Reasons I love charades
- It's an extension of what we do every day! Keeping in the target language 90% of the time, we language teachers are accustomed to using lots of gestures, and our students are accustomed to seeing them.
- It keeps students in the target language.
- It can be made into a fast-paced, energetic competition.
- Students are familiar with it, thus it's easy to explain in the target language! In a 90%+ TL world, that's a huge plus.
- It applies to many topics.
- It is low or no-prep, and can be pulled out at the end of class when you wrap up early.
- When done with vocabulary words written on paper, it hits on both reading and speaking.
- I always start by showing students how I like to act out the terms. This makes the charades process much easier.
- Sometimes I throw on some dance music and just have students repeat after me the terms and the actions. There's usually a lot of giggling and laughing during this activity, but they don't forget it!
- Jacques a dit/Simon says is a great alternative to traditional charades.
- I often turn it into a competition. I give students in groups each an envelope filled with the terms written on strips of paper. Students take turns looking at the terms and acting them out.
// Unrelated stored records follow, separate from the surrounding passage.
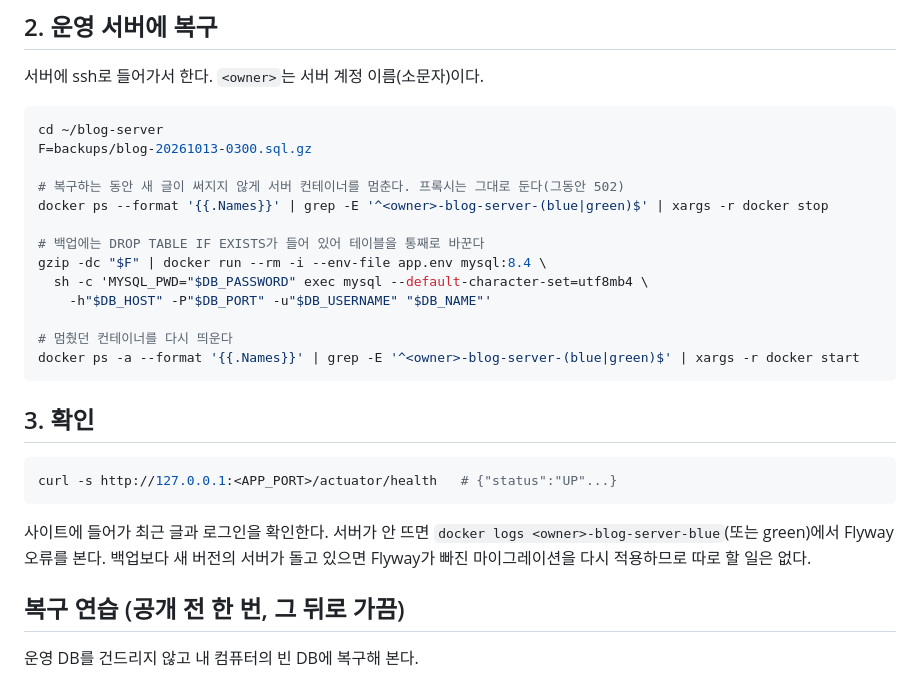
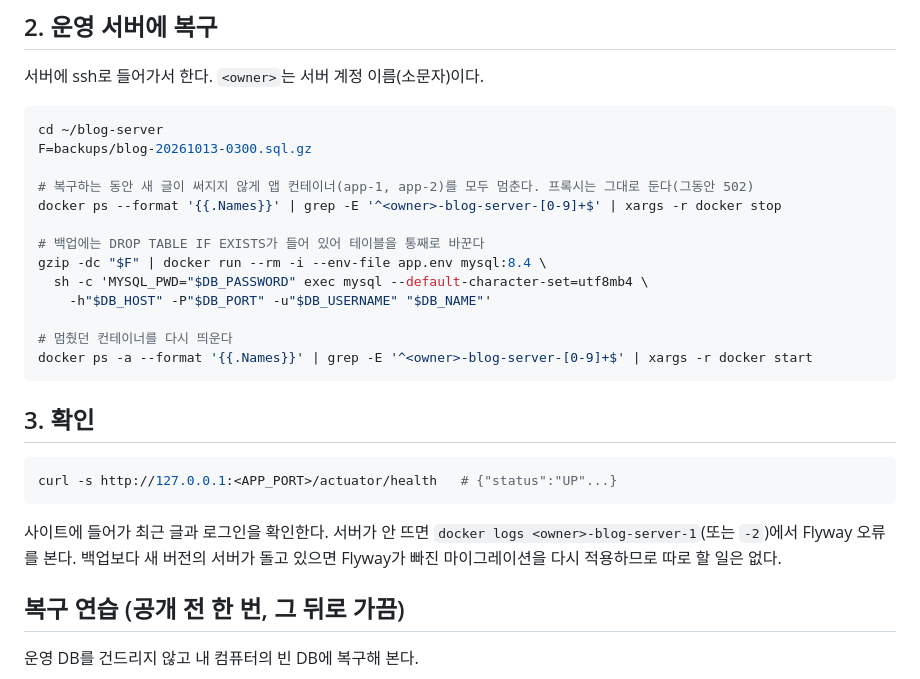
Before and after one commit to blogJJ/blog-server, a Markdown page: ops/backup/RESTORE.md, the part around the change. Rendered like a GitHub page.

Commit message:
T139 후속: 복구 문서의 앱 컨테이너 이름을 이중화 구성(-1, -2)에 맞춤
blue/green 이름을 찾던 명령이 지금 구성에서는 아무 컨테이너도 멈추지 못해
앱이 쓰는 도중에 복구가 돌아갈 수 있었음 (D-146)

Co-Authored-By: Claude Opus 5.5 (1M context) <noreply@anthropic.com>
Claude-Session: https://claude.ai/code/session_01FWbfnnQe4LiQRGbUAPMqaM

````diff
--- a/ops/backup/RESTORE.md
+++ b/ops/backup/RESTORE.md
@@ -37,8 +37,8 @@
 cd ~/blog-server
 F=backups/blog-20261013-0300.sql.gz
 
-# 복구하는 동안 새 글이 써지지 않게 서버 컨테이너를 멈춘다. 프록시는 그대로 둔다(그동안 502)
-docker ps --format '{{.Names}}' | grep -E '^<owner>-blog-server-(blue|green)$' | xargs -r docker stop
+# 복구하는 동안 새 글이 써지지 않게 앱 컨테이너(app-1, app-2)를 모두 멈춘다. 프록시는 그대로 둔다(그동안 502)
+docker ps --format '{{.Names}}' | grep -E '^<owner>-blog-server-[0-9]+$' | xargs -r docker stop
 
 # 백업에는 DROP TABLE IF EXISTS가 들어 있어 테이블을 통째로 바꾼다
 gzip -dc "$F" | docker run --rm -i --env-file app.env mysql:8.4 \
@@ -46,7 +46,7 @@ gzip -dc "$F" | docker run --rm -i --env-file app.env mysql:8.4 \
     -h"$DB_HOST" -P"$DB_PORT" -u"$DB_USERNAME" "$DB_NAME"'
 
 # 멈췄던 컨테이너를 다시 띄운다
-docker ps -a --format '{{.Names}}' | grep -E '^<owner>-blog-server-(blue|green)$' | xargs -r docker start
+docker ps -a --format '{{.Names}}' | grep -E '^<owner>-blog-server-[0-9]+$' | xargs -r docker start
 ```
 
 ## 3. 확인
@@ -55,7 +55,7 @@ docker ps -a --format '{{.Names}}' | grep -E '^<owner>-blog-server-(blue|green)$
 curl -s http://127.0.0.1:<APP_PORT>/actuator/health   # {"status":"UP"...}
 ```
 
-사이트에 들어가 최근 글과 로그인을 확인한다. 서버가 안 뜨면 `docker logs <owner>-blog-server-blue`(또는 green)에서 Flyway 오류를 본다.
+사이트에 들어가 최근 글과 로그인을 확인한다. 서버가 안 뜨면 `docker logs <owner>-blog-server-1`(또는 `-2`)에서 Flyway 오류를 본다.
 백업보다 새 버전의 서버가 돌고 있으면 Flyway가 빠진 마이그레이션을 다시 적용하므로 따로 할 일은 없다.
 
 ## 복구 연습 (공개 전 한 번, 그 뒤로 가끔)
````
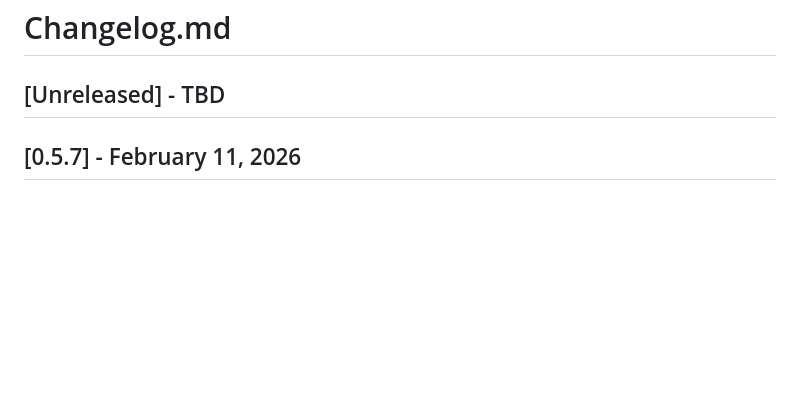
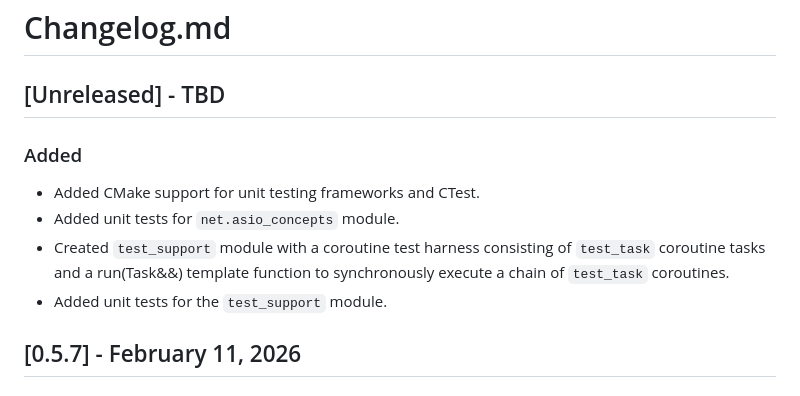
Before and after one commit to SolusIgnis/cpp-projects, a Markdown page: net/telnet/Changelog.md, the part around the change. GitHub-like rendering; blank space fills up the shorter version.

Commit message:
Last Sync: 2026-03-15 22:16 (Mobile)

```diff
--- a/net/telnet/Changelog.md
+++ b/net/telnet/Changelog.md
@@ -3,6 +3,11 @@
 # Changelog.md
 
 ## [Unreleased] - TBD
+### Added
+- Added CMake support for unit testing frameworks and CTest.
+- Added unit tests for `net.asio_concepts` module.
+- Created `test_support` module with a coroutine test harness consisting of `test_task` coroutine tasks and a run(Task&&) template function to synchronously execute a chain of `test_task` coroutines.
+- Added unit tests for the `test_support` module.
 
 ## [0.5.7] - February 11, 2026
 ### Added
```
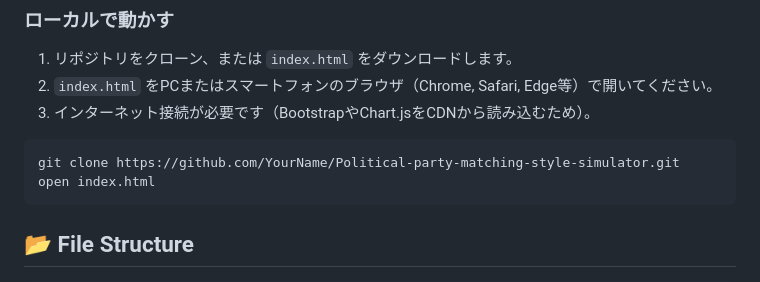
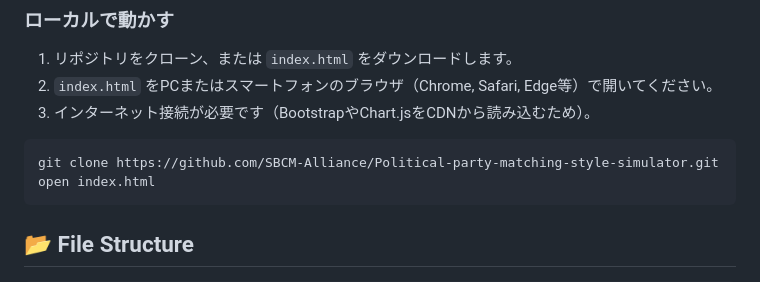
Before and after one commit to SBCM-Alliance/Political-party-matching-style-simulator, a Markdown page: README.md, the part around the change. GitHub-like rendering.

````diff
--- a/README.md
+++ b/README.md
@@ -68,7 +68,7 @@ GitHub Pages等にホストして利用可能です（URL設定予定）。
 3. インターネット接続が必要です（BootstrapやChart.jsをCDNから読み込むため）。
 
 ```bash
-git clone https://github.com/YourName/Political-party-matching-style-simulator.git
+git clone https://github.com/SBCM-Alliance/Political-party-matching-style-simulator.git
 open index.html
 ```
 
````
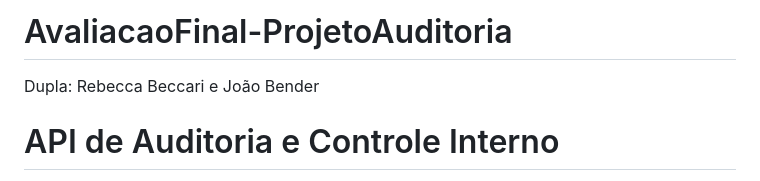
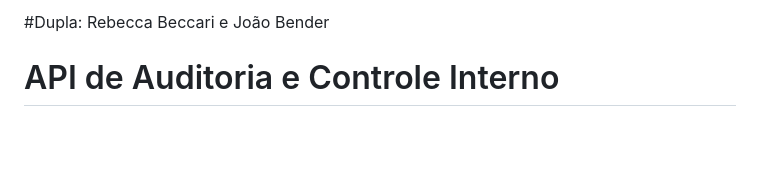
Before and after one commit to sallybato/AvaliacaoFinal-ProjetoAuditoria, a Markdown page: README.md, the part around the change. Rendered like a GitHub page; blank space fills up the shorter version.

```diff
--- a/README.md
+++ b/README.md
@@ -1,5 +1,5 @@
-# AvaliacaoFinal-ProjetoAuditoria
-Dupla: Rebecca Beccari e João Bender
+
+#Dupla: Rebecca Beccari e João Bender
 
 
 # API de Auditoria e Controle Interno
```
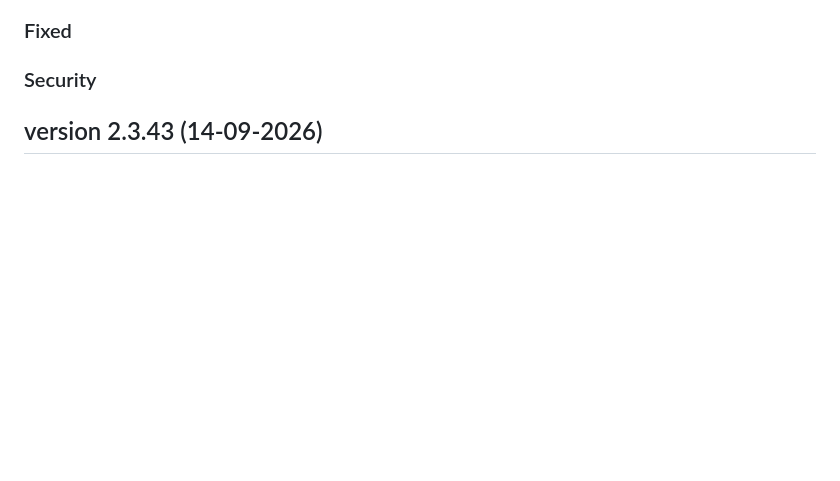
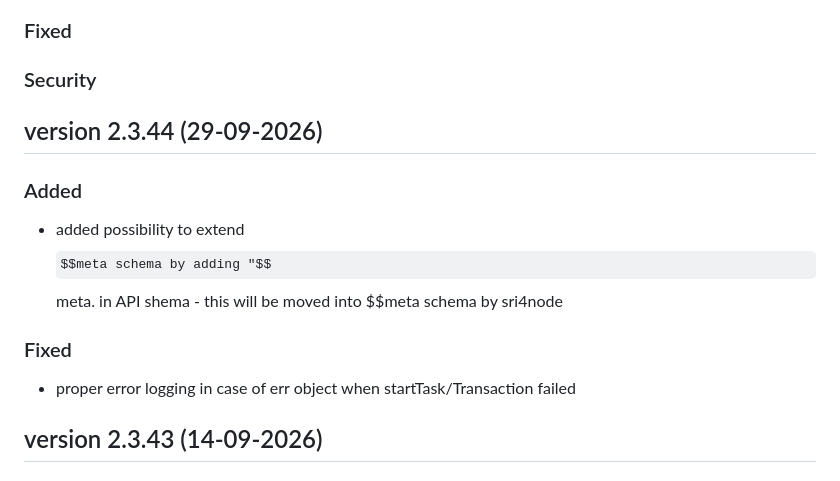
Before and after one commit to katholiek-onderwijs-vlaanderen/sri4node, a Markdown page: RELEASENOTES.md, the part around the change. GitHub-like rendering; some formulas as TeX source; blank space fills up the shorter version.

Commit message:
releasenotes

```diff
--- a/RELEASENOTES.md
+++ b/RELEASENOTES.md
@@ -22,6 +22,16 @@ cfr. [keepachangelog.com](https://keepachangelog.com/en/1.1.0/)
 ### Fixed
 
 ### Security
+
+## version 2.3.44 (29-09-2026)
+
+### Added
+
+- added possibility to extend $$meta schema by adding "$$meta.<propery> in API shema - this will be moved into $$meta schema by sri4node
+
+### Fixed
+
+- proper error logging in case of err object when startTask/Transaction failed
 
 ## version 2.3.43 (14-09-2026)
 
```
The first group to empty the envelope wins.
- Parts of the body
- Useful classroom expressions (such as "Levez-vous," "Parlez," "Ecrivez," etc.)
- Weather and seasons - I have students announce to their classmates whether they have a season or a weather term before acting it out
- ER Verbs - You can use just the infinitives, use a subject and a verb, incorporate negatives, or just use them with J'aime/Je n'aime pas.
- Irregular verbs - Take a verb like "faire" for example, and use it with expressions that use "faire".
- Months - I usually act out an event associated with that month (see below).
- Adjectives - I haven't done this yet, but I am planning to this year. Obviously, some adjectives lend themselves to charades more than others. You could combine this with "être." For instance, a person pointing to him or herself and then laughing would represent "Je suis comique."
- L'hiver/Winter: I pretend to ski because it doesn't apply to any particular weather term
- Le printemps/Spring: I pretend to smell a flower.
- L'été/Summer: I pretend to be sunning.
- L'automne/Fall: I pretend to rake leaves.
- Il neige/It's snowing: I pretend to catch snowflakes on my tongue.
- Il y a des nuages/It's cloudy: I frown and point upwards.
- Janvier/January: I pretend to be cold.
- Février/February: I make a heart shape with my hands.
- Mars: I pretend to be cold and then hot, signaling the changing weather of March.
- Avril: I pretend it's raining with my fingers (April showers).
- Mai: I pretend to smell a flower (as in, April showers bring May flowers).
- Juin: I walk away from the class waving, as if to say good-bye.
- Juillet/July: I pretend to wave a flag, in honor of both the French and American national holidays.
- Août: I pretend to be sunning, since August is a typical vacation month in France.
- Septembre: I step forward and wave to the class, mimicking the first day of school.
- Octobre: I make a scary face.
- Novembre: I pretend to eat for Thanksgiving. Outside of the US, a different charade will need to be used. I hate to use something that doesn't exist in the French speaking world for a charade, but students are aware of this.
- Décembre: I pretend to offer a gift.
- Je ne comprends pas/I don't understand: I pretend to tear my hair out.
- Travaillez avec un partenaire: I point to a person and then to myself, as if to invite someone to work with me.
- Travailler/To work: I pretend to mop or wash a desk OR I pretend to type.
- Regarder la télé/To watch TV: I gaze off into the distance and pretend to change the channel.
Posted by Samantha Decker on Sunday, April 03, 2016